**RECORD SET**

☆ ☆ ☆ ☆ ☆ ☆ ☆

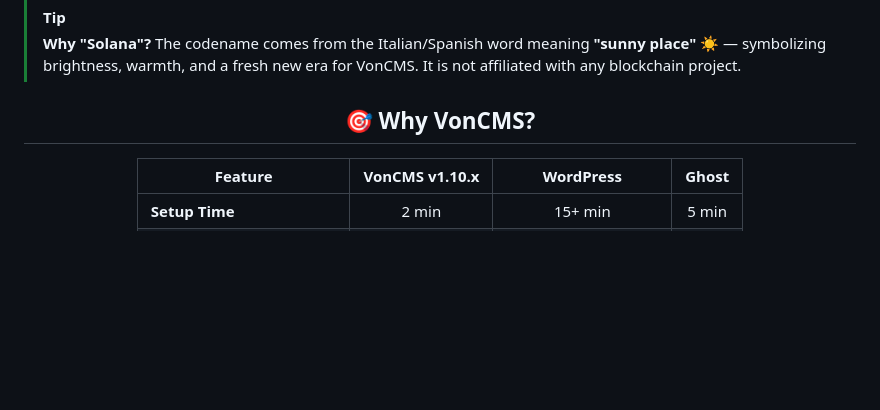
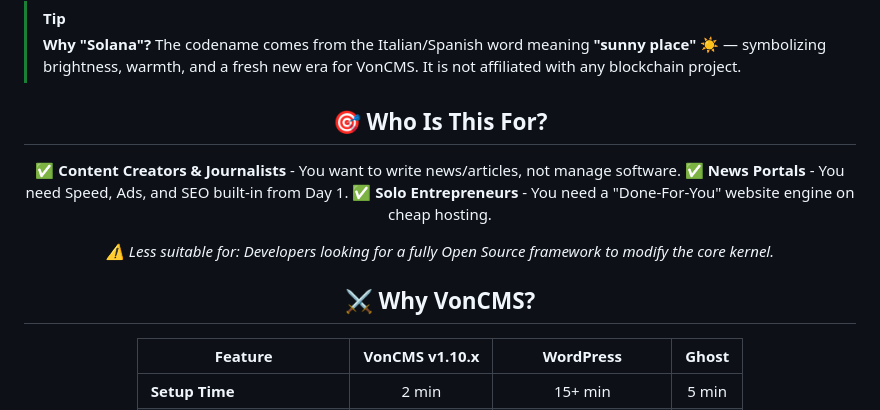
Before and after one commit to Vondereich/VonCMS, a Markdown page: README.md, the part around the change. Rendered like a GitHub page; blank space fills up the shorter version.

```diff
--- a/README.md
+++ b/README.md
@@ -31,7 +31,15 @@ _If you find VonCMS useful, please consider giving it a ⭐ — it helps others
 
 <div align="center">
 
-## 🎯 Why VonCMS?
+## 🎯 Who Is This For?
+
+**✅ Content Creators & Journalists** - You want to write news/articles, not manage software.
+**✅ News Portals** - You need Speed, Ads, and SEO built-in from Day 1.
+**✅ Solo Entrepreneurs** - You need a "Done-For-You" website engine on cheap hosting.
+
+*⚠️ Less suitable for: Developers looking for a fully Open Source framework to modify the core kernel.*
+
+## ⚔️ Why VonCMS?
 
 | Feature                     | VonCMS v1.10.x |      WordPress       | Ghost |
 | --------------------------- | :-----------: | :------------------: | :---: |
```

☆ ☆ ☆ ☆ ☆ ☆ ☆

**ACTION ITEM**
Please give only the number of lines in the listing that hold the word "need".

**TASK ANSWER**
2